▶ _DATA FOR ANALYSIS_:
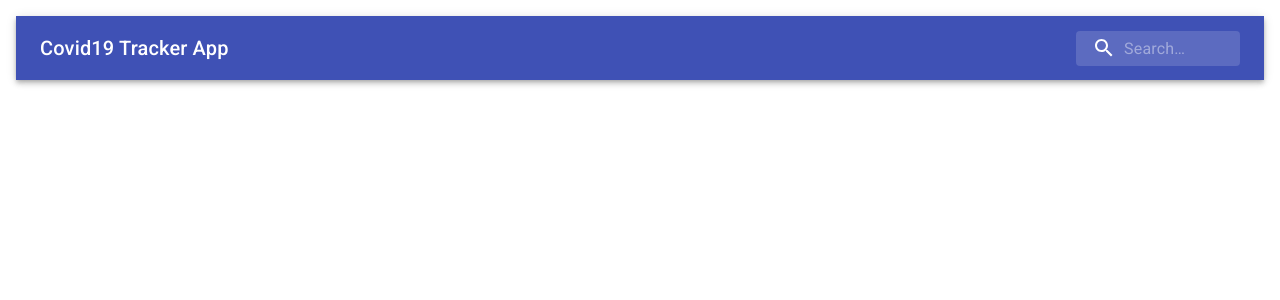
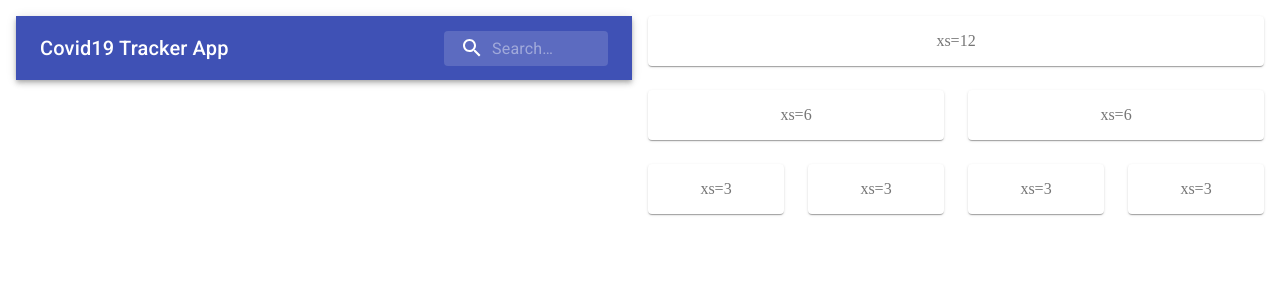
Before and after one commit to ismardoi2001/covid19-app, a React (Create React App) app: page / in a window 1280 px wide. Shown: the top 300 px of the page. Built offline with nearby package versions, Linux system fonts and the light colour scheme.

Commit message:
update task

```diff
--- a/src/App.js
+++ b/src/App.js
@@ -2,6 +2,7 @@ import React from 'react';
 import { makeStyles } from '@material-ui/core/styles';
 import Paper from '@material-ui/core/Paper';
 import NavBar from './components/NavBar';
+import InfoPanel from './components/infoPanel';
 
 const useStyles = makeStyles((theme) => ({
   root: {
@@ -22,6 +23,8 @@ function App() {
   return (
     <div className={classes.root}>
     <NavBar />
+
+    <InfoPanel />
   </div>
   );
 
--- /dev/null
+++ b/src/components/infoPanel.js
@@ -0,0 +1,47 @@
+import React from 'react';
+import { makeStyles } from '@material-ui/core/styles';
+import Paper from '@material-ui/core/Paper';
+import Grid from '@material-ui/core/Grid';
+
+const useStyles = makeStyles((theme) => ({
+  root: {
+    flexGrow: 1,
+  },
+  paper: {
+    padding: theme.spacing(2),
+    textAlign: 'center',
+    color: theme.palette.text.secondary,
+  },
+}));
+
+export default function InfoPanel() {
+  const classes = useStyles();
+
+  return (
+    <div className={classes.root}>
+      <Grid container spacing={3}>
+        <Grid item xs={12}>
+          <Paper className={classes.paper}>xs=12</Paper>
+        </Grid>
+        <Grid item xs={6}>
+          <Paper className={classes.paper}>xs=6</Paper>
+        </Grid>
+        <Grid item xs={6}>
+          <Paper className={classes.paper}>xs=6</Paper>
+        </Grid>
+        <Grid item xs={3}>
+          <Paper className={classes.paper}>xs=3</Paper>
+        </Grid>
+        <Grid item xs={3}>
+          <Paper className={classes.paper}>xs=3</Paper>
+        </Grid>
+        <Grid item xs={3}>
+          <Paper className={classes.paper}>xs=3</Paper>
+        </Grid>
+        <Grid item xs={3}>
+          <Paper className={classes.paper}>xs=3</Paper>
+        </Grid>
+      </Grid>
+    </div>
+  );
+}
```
* * *
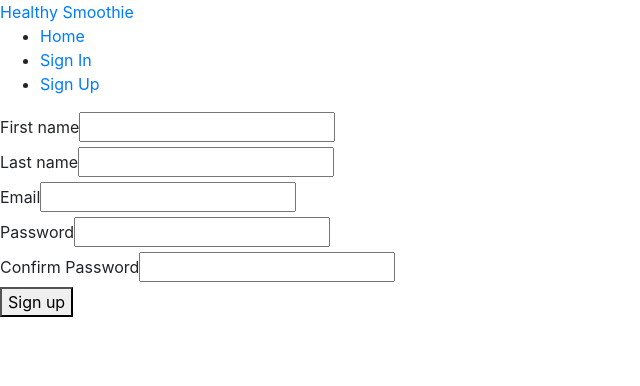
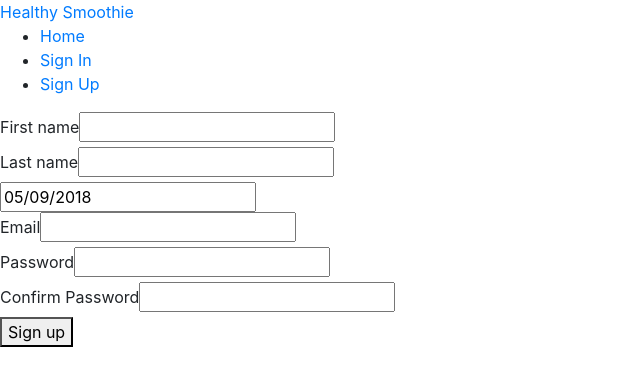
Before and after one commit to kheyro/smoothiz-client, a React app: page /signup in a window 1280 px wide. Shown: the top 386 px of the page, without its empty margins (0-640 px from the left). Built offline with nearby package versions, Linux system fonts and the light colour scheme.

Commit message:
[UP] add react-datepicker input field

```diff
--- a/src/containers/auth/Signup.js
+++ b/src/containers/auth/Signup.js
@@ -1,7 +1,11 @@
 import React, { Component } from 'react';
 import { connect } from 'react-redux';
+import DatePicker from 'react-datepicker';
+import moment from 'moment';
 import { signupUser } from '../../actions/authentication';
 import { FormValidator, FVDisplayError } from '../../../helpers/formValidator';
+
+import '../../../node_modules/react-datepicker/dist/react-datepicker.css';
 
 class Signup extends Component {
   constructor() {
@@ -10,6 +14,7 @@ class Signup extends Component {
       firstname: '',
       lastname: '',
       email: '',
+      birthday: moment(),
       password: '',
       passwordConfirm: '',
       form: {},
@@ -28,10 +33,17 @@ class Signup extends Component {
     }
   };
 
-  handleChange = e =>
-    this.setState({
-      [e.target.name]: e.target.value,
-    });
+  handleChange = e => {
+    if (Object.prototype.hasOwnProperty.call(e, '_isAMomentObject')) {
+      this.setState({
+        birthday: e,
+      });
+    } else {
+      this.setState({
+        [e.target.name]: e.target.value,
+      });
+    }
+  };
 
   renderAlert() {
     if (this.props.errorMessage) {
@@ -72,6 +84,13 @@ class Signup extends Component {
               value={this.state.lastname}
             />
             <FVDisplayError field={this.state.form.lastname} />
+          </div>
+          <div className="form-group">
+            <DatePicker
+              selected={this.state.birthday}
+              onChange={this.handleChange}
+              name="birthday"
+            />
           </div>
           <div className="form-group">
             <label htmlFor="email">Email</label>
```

▶ _YOUR TASK_:
Show, from the listing above, each line that contains the word "this".

▶ _EXERCISE RESULT_:
-    this.setState({
+      this.setState({
+      this.setState({
     if (this.props.errorMessage) {
               value={this.state.lastname}
             <FVDisplayError field={this.state.form.lastname} />
+              selected={this.state.birthday}
+              onChange={this.handleChange}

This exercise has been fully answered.